Spent a few days in Las Vegas enjoying a wonderful suite at Mandalay Bay for roughly the price of a room at the Red Lion in Bakersfield. The place was a ghost town and what tourists I did see had distinctly Slavic accents. How can Serbs afford to travel in this recession? Also had a chance to hear Carol Bartz, the new Yahoo CEO speak before a group of newspaper executives. (800 newspapers have partnered with Yahoo to sell behavioral targeting ads) Bartz is impressive, tough as nails, and she needs to be to pull Yahoo out of the also-ran doldrums. There's some cool stuff on the horizon, including new social networking applications and opening up the Yahoo platform to YouTube, Twitter and Facebook, as well as Flickr which Yahoo owns. Yahoo believes the cell phone is the single most powerful application of the future, and already there are more than four times as many cell phones as any other single device. Watch also for Yahoo to continue to partner with newspapers to go deep into local content (think high school sports) with applications for the cell phone (think posting pictures of your kid's prep baseball game via your phone).

Sunday, March 8, 2009

Kern County, 34 other counties triggered massive mortgage crisis that spread across our nation

This may not be news for those of us who call Bakersfield home, but Kern was among 35 counties last year that were responsible for fully half of all foreclosures. At least that is what USA Today reports this weekend in a detailed analysis that shows the worst hit areas comprise only 1 percent of the total counties but account for a lion's share of the foreclosures. USA Today says Kern and the others were "the epicenter in a wave of foreclosures that left banks teetering amid the nation's economic problems." Check out the newspaper's terrific interactive county-by-county map here. Most of the hardest hit areas are in California, Florida, Las Vegas and Phoenix. The report says the counties leading the foreclosure boom account for 20 percent of U.S. households yet half of all foreclosures.
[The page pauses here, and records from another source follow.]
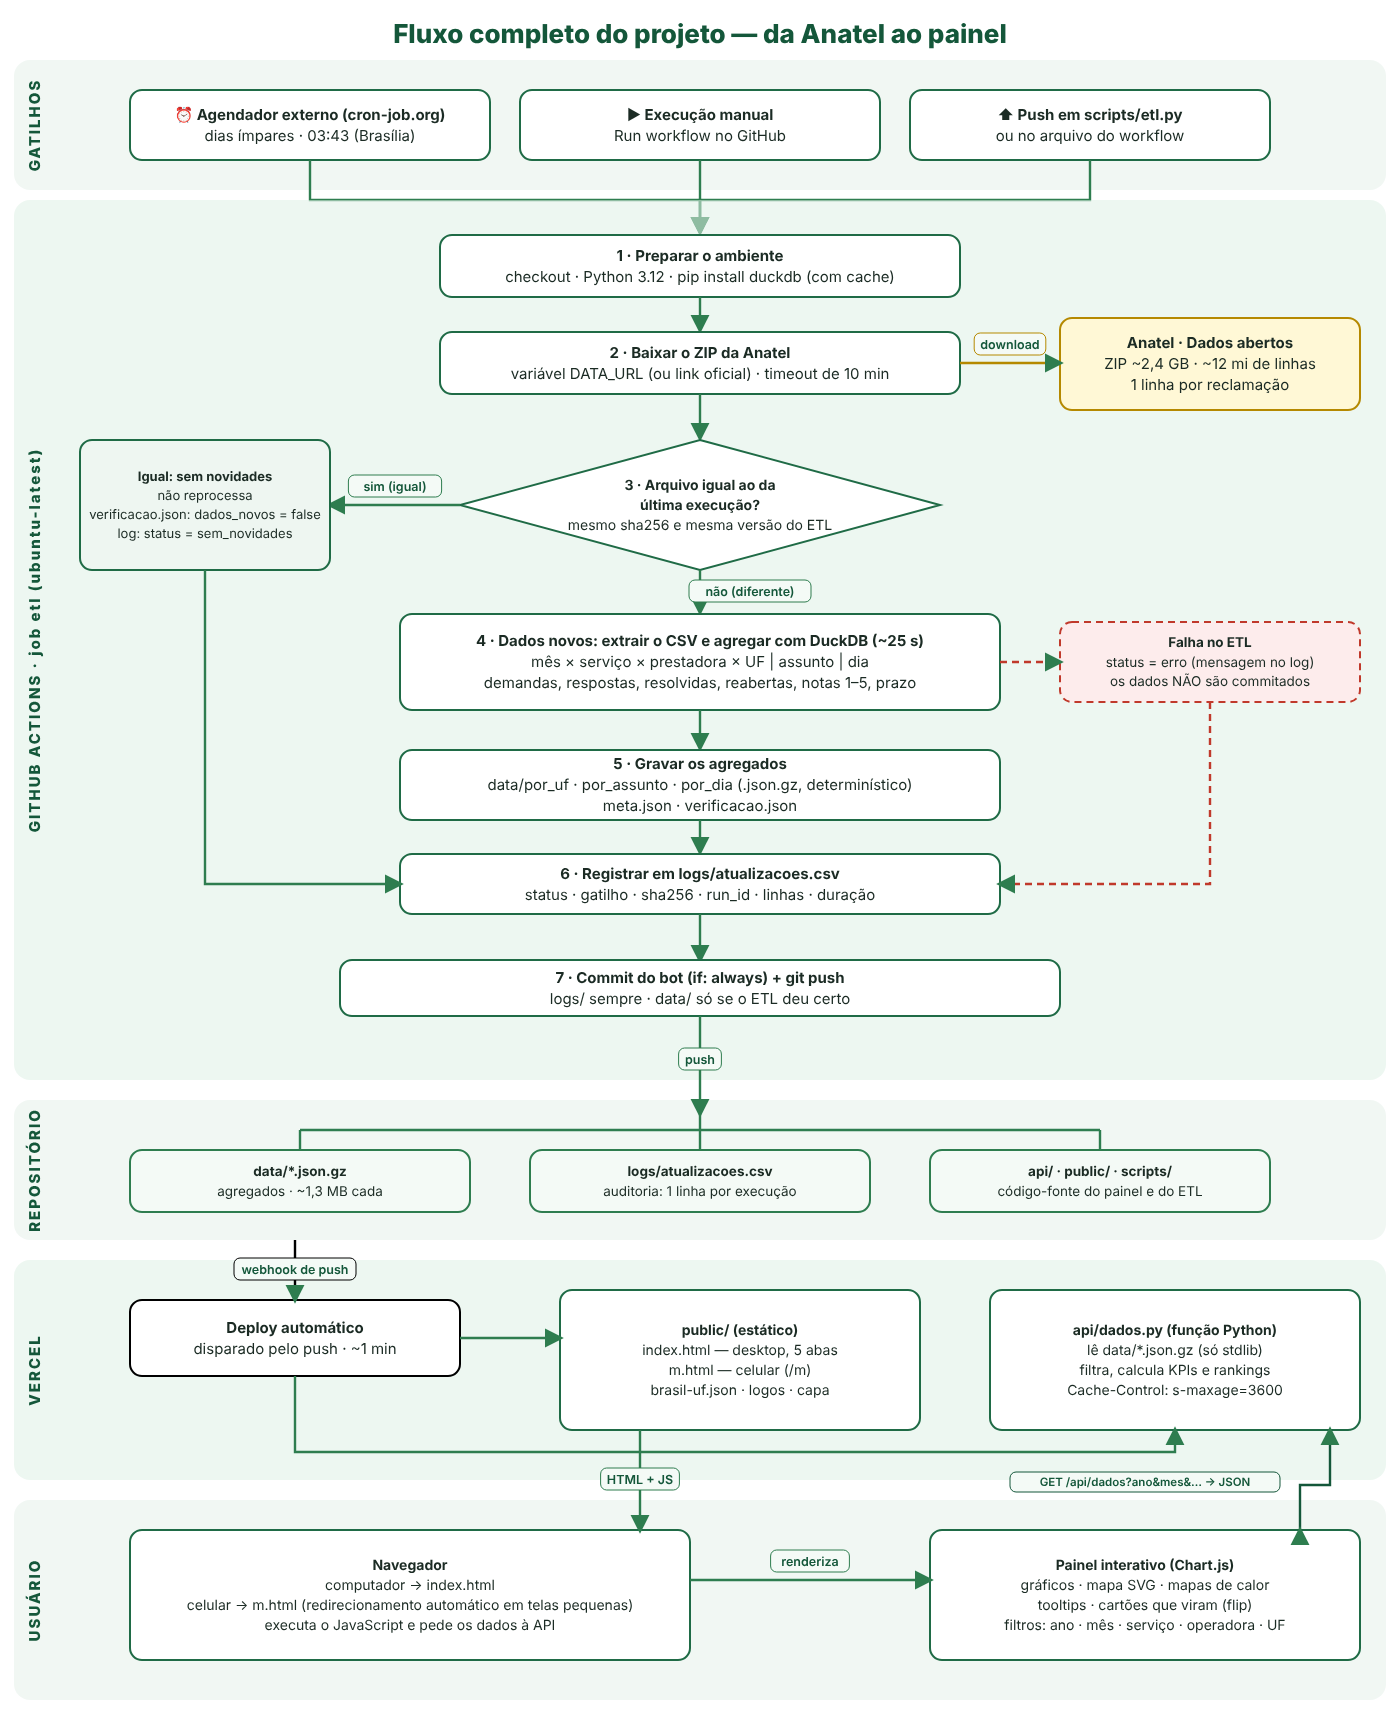
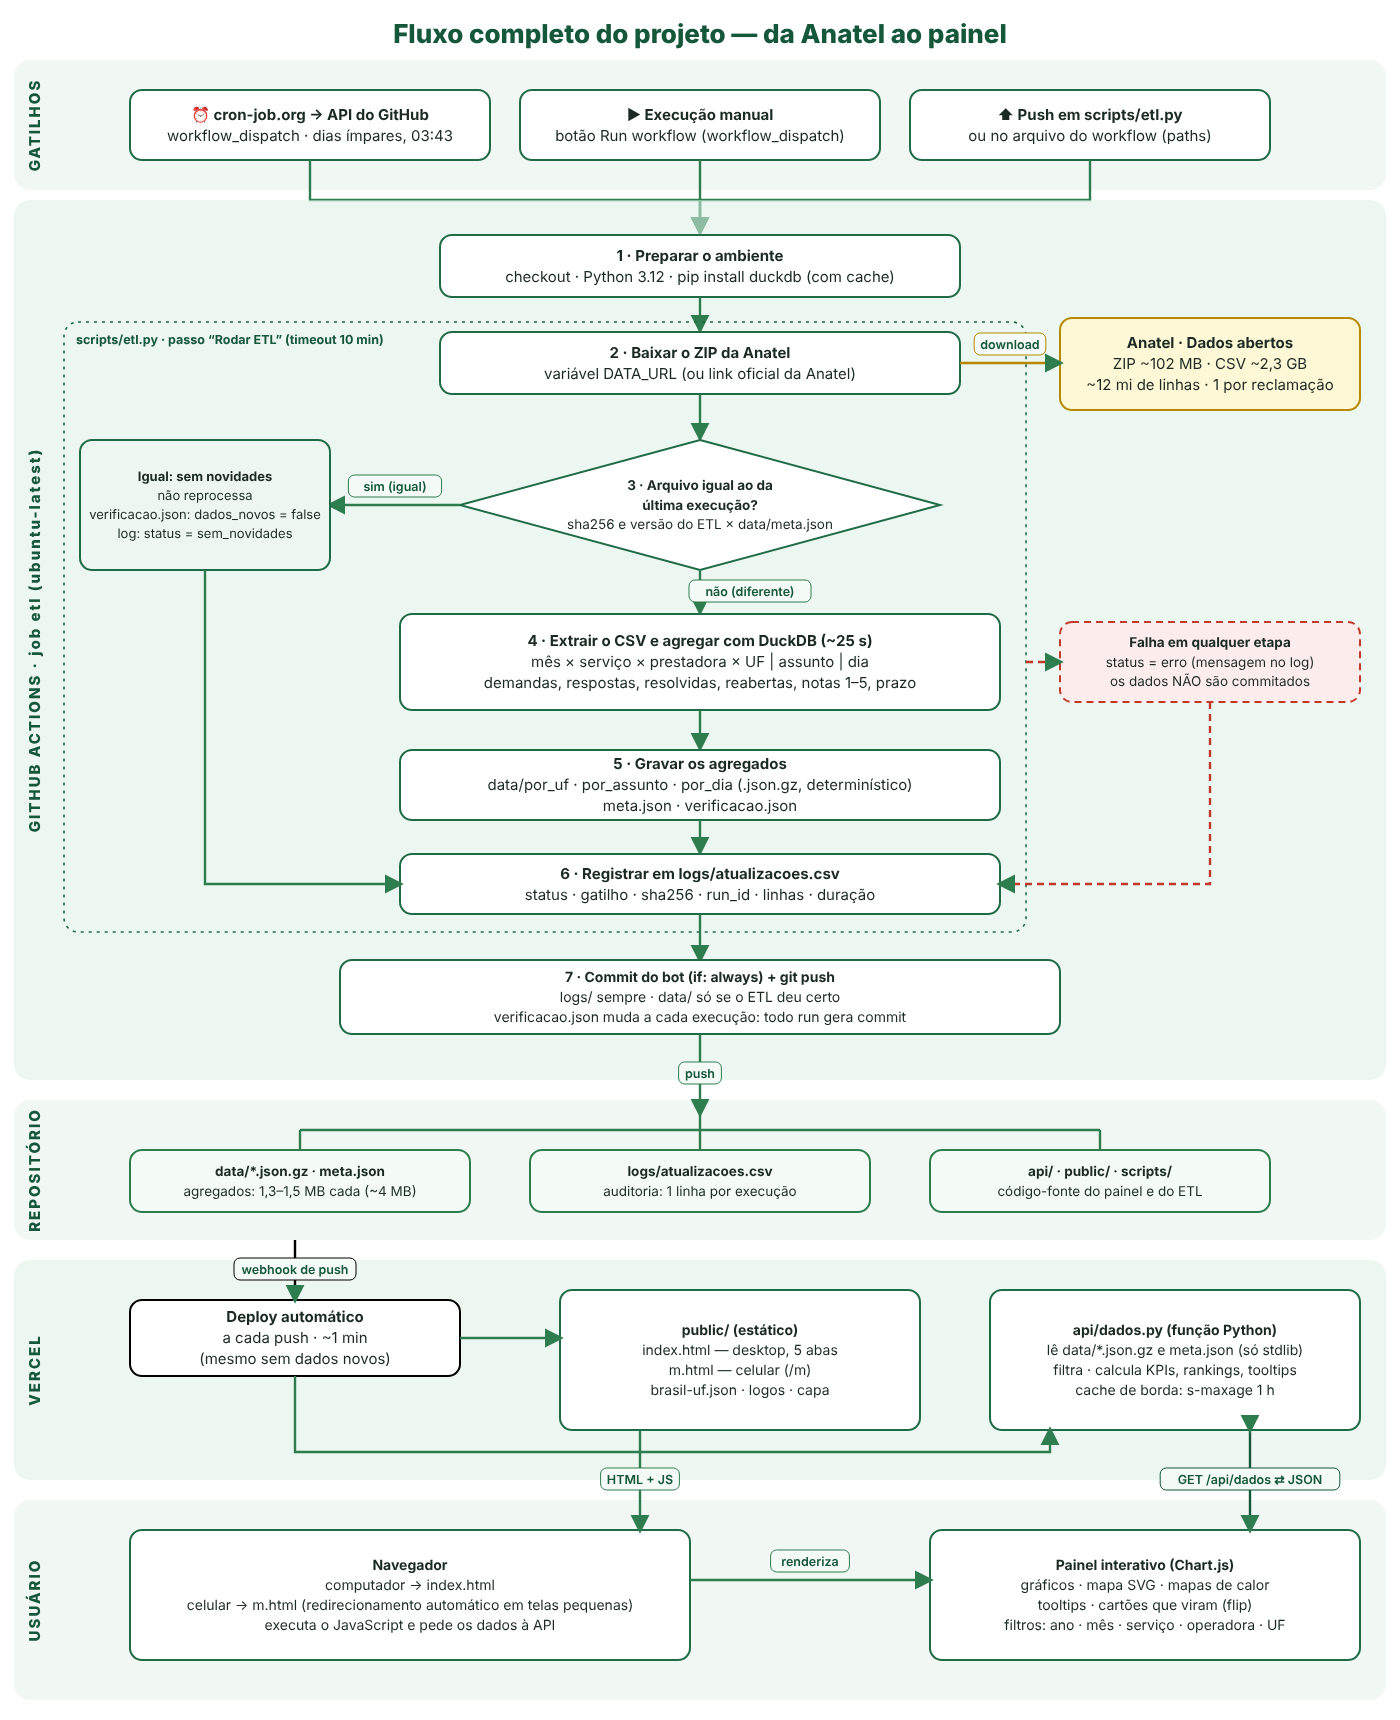
docs(fluxo): revisão completa do fluxo contra o código (tamanhos, decisão, falhas, commit/deploy) e README ajustado
- ZIP ~102 MB (CSV ~2,3 GB), não 2,4 GB
- comparação do sha256 e da versão é com data/meta.json, dentro de scripts/etl.py
- falha pode ocorrer em qualquer etapa do ETL
- todo run gera commit (verificacao.json) e, portanto, deploy

Claude-Session: https://claude.ai/code/session_01P5kqNAaBX8pBWgsCaRr8B6

diff --git a/README.md b/README.md
@@ -26,7 +26,7 @@ atualizado automaticamente nos dias de publicação da Anatel, com versão próp
 ## 📌 Sobre o projeto
 
 A Anatel publica, como dados abertos, uma base com **uma linha por reclamação** de consumidores de telecomunicações
-(mais de 12 milhões de registros desde nov/2019, um arquivo ZIP de ~2,4 GB). O arquivo é grande demais para abrir em
+(mais de 12 milhões de registros desde nov/2019, um arquivo ZIP de ~100 MB que vira um CSV de ~2,3 GB). O arquivo é grande demais para abrir em
 planilha e, no Power BI, exigiria baixar e atualizar tudo manualmente.
 
 Este projeto automatiza o caminho inteiro, do arquivo bruto até a decisão:
@@ -83,14 +83,15 @@ mapa por estado e análise de serviços e assuntos, com *tooltips* detalhados.
 
 <sub>Cinco camadas: **gatilhos** → **GitHub Actions** (ETL) → **repositório** → **Vercel** → **usuário**. Os caminhos tracejados em vermelho mostram o que acontece quando o ETL falha: o log é gravado, mas os dados não são commitados.</sub>
 
-**1. Verificação.** O workflow baixa o arquivo e compara o `sha256` com o da última execução. Se for igual, apenas registra
-uma linha no log e encerra. A Anatel publica a base em dias ímpares do mês, por isso a verificação segue esse calendário.
+**1. Verificação.** O `scripts/etl.py` baixa o ZIP e compara o `sha256` (e a versão do ETL) com os guardados em
+`data/meta.json`. Se forem iguais, apenas registra `sem_novidades` no log e encerra. A Anatel publica a base em dias ímpares do mês, por isso a verificação segue esse calendário.
 
-**2. ETL.** `scripts/etl.py` lê o CSV direto do ZIP com DuckDB e produz agregados (mês × serviço × prestadora × UF ou assunto
+**2. ETL.** O `scripts/etl.py` extrai o CSV do ZIP, lê com DuckDB e produz agregados (mês × serviço × prestadora × UF ou assunto
 ou dia) com somas e contagens, em arquivos JSON compactados. O resultado é determinístico: o mesmo dado gera os mesmos bytes.
 
-**3. Publicação.** O workflow faz *commit* dos agregados e do log. O push dispara o *deploy* da Vercel, e o painel já sai
-com os dados novos.
+**3. Publicação.** O workflow faz *commit* do log e dos dados (a execução sempre atualiza `verificacao.json`, então todo run
+gera um commit). O push dispara o *deploy* da Vercel, e o painel já sai com os dados novos. Se o ETL falhar, só o log é
+commitado.
 
 **4. Consulta.** A função `api/dados.py` (Python puro, sem dependências) recebe os filtros, recalcula indicadores, rankings e
 tooltips a partir dos agregados e devolve um único JSON. O front-end desenha tudo com Chart.js.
Of course that's just one of the reasons why our unemployment rate has soared to 13.8 percent and why the average price of housing here continues to plummet.